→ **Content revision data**
++++++++++++++++++++
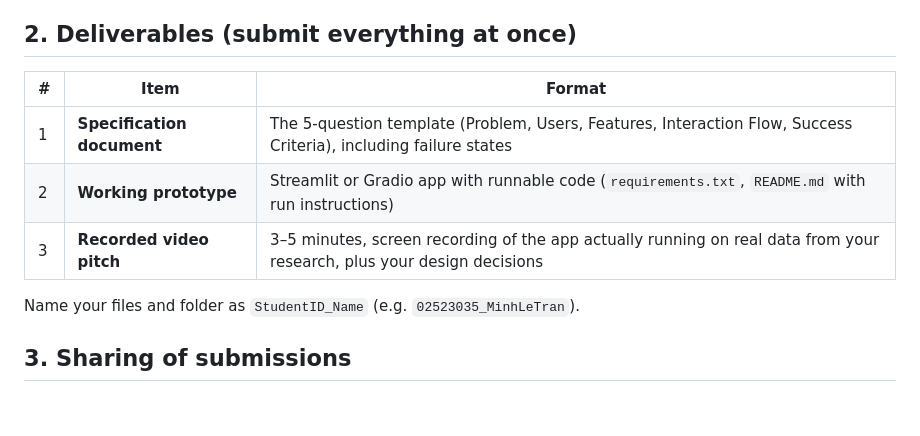
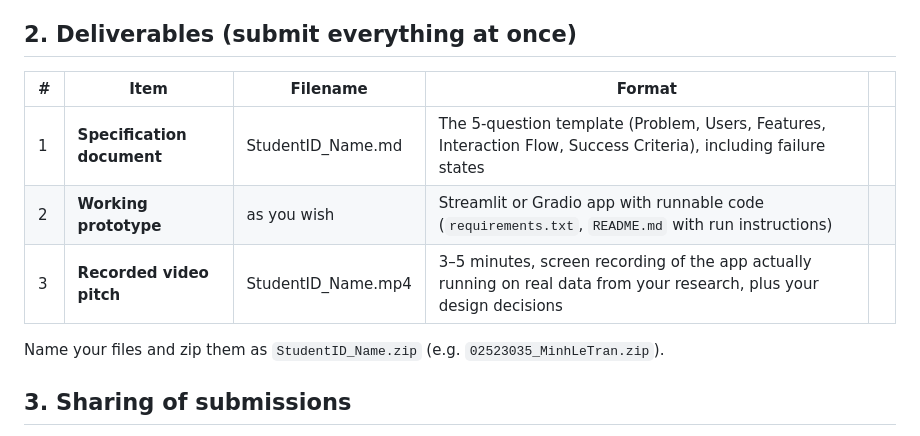
Before and after one commit to MIRAE-Laboratory/UST_Lecture_AgenticAI, a Markdown page: Mid-term_Project_Notice.md, the part around the change. GitHub-like rendering; blank space fills up the shorter version.

Commit message:
mid-term project notice

```diff
--- a/Mid-term_Project_Notice.md
+++ b/Mid-term_Project_Notice.md
@@ -9,13 +9,13 @@
 
 ## 2. Deliverables (submit everything at once)
 
-| # | Item                             | Format                                                                                                                 |
-| - | -------------------------------- | ---------------------------------------------------------------------------------------------------------------------- |
-| 1 | **Specification document** | The 5-question template (Problem, Users, Features, Interaction Flow, Success Criteria), including failure states       |
-| 2 | **Working prototype**      | Streamlit or Gradio app with runnable code (`requirements.txt`, `README.md` with run instructions)                 |
-| 3 | **Recorded video pitch**   | 3–5 minutes, screen recording of the app actually running on real data from your research, plus your design decisions |
+| # | Item                             | Filename           | Format                                                                                                                 |  |
+| - | -------------------------------- | ------------------ | ---------------------------------------------------------------------------------------------------------------------- | - |
+| 1 | **Specification document** | StudentID_Name.md  | The 5-question template (Problem, Users, Features, Interaction Flow, Success Criteria), including failure states       |  |
+| 2 | **Working prototype**      | as you wish        | Streamlit or Gradio app with runnable code (`requirements.txt`, `README.md` with run instructions)                 |  |
+| 3 | **Recorded video pitch**   | StudentID_Name.mp4 | 3–5 minutes, screen recording of the app actually running on real data from your research, plus your design decisions |  |
 
-Name your files and folder as `StudentID_Name` (e.g. `02523035_MinhLeTran`).
+Name your files and zip them as `StudentID_Name.zip` (e.g. `02523035_MinhLeTran.zip`).
 
 ## 3. Sharing of submissions
 
```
++++++++++++++++++++
→ **THE PROBLEM**
For your answer, write out the data exactly and drop every picture.

→ **RESPONSE AREA**
Before and after one commit to MIRAE-Laboratory/UST_Lecture_AgenticAI, a Markdown page: Mid-term_Project_Notice.md, the part around the change. GitHub-like rendering; blank space fills up the shorter version.

Commit message:
mid-term project notice

```diff
--- a/Mid-term_Project_Notice.md
+++ b/Mid-term_Project_Notice.md
@@ -9,13 +9,13 @@
 
 ## 2. Deliverables (submit everything at once)
 
-| # | Item                             | Format                                                                                                                 |
-| - | -------------------------------- | ---------------------------------------------------------------------------------------------------------------------- |
-| 1 | **Specification document** | The 5-question template (Problem, Users, Features, Interaction Flow, Success Criteria), including failure states       |
-| 2 | **Working prototype**      | Streamlit or Gradio app with runnable code (`requirements.txt`, `README.md` with run instructions)                 |
-| 3 | **Recorded video pitch**   | 3–5 minutes, screen recording of the app actually running on real data from your research, plus your design decisions |
+| # | Item                             | Filename           | Format                                                                                                                 |  |
+| - | -------------------------------- | ------------------ | ---------------------------------------------------------------------------------------------------------------------- | - |
+| 1 | **Specification document** | StudentID_Name.md  | The 5-question template (Problem, Users, Features, Interaction Flow, Success Criteria), including failure states       |  |
+| 2 | **Working prototype**      | as you wish        | Streamlit or Gradio app with runnable code (`requirements.txt`, `README.md` with run instructions)                 |  |
+| 3 | **Recorded video pitch**   | StudentID_Name.mp4 | 3–5 minutes, screen recording of the app actually running on real data from your research, plus your design decisions |  |
 
-Name your files and folder as `StudentID_Name` (e.g. `02523035_MinhLeTran`).
+Name your files and zip them as `StudentID_Name.zip` (e.g. `02523035_MinhLeTran.zip`).
 
 ## 3. Sharing of submissions
 
```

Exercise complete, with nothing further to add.